▶ [Detected change data]:
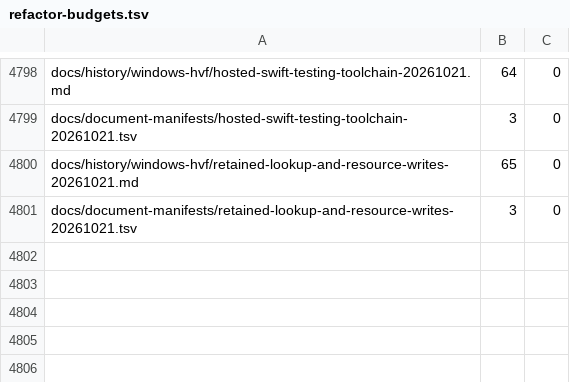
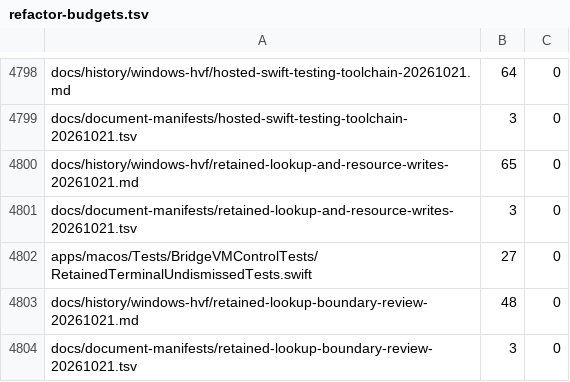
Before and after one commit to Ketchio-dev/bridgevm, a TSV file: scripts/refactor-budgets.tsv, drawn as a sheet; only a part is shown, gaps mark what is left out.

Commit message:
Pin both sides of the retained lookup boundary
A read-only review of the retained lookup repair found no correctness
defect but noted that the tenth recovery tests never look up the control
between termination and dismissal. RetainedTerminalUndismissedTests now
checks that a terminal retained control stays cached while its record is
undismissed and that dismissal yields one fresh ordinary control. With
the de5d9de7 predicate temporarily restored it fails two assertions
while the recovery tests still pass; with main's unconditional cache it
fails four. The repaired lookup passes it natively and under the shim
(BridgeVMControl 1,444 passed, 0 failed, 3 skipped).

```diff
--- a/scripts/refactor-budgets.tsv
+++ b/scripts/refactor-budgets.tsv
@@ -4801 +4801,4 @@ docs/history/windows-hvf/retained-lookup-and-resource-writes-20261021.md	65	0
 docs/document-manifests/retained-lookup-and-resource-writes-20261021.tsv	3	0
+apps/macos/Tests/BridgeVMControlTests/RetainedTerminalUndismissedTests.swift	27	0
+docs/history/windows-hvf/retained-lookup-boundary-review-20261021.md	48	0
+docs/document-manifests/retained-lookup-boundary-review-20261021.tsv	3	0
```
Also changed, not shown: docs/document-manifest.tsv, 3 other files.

▶ [What is needed]: Every line above should be duplicated exactly; the pictures are to be left out.

▶ [Response box]:
Before and after one commit to Ketchio-dev/bridgevm, a TSV file: scripts/refactor-budgets.tsv, drawn as a sheet; only a part is shown, gaps mark what is left out.

Commit message:
Pin both sides of the retained lookup boundary
A read-only review of the retained lookup repair found no correctness
defect but noted that the tenth recovery tests never look up the control
between termination and dismissal. RetainedTerminalUndismissedTests now
checks that a terminal retained control stays cached while its record is
undismissed and that dismissal yields one fresh ordinary control. With
the de5d9de7 predicate temporarily restored it fails two assertions
while the recovery tests still pass; with main's unconditional cache it
fails four. The repaired lookup passes it natively and under the shim
(BridgeVMControl 1,444 passed, 0 failed, 3 skipped).

```diff
--- a/scripts/refactor-budgets.tsv
+++ b/scripts/refactor-budgets.tsv
@@ -4801 +4801,4 @@ docs/history/windows-hvf/retained-lookup-and-resource-writes-20261021.md	65	0
 docs/document-manifests/retained-lookup-and-resource-writes-20261021.tsv	3	0
+apps/macos/Tests/BridgeVMControlTests/RetainedTerminalUndismissedTests.swift	27	0
+docs/history/windows-hvf/retained-lookup-boundary-review-20261021.md	48	0
+docs/document-manifests/retained-lookup-boundary-review-20261021.tsv	3	0
```
Also changed, not shown: docs/document-manifest.tsv, 3 other files.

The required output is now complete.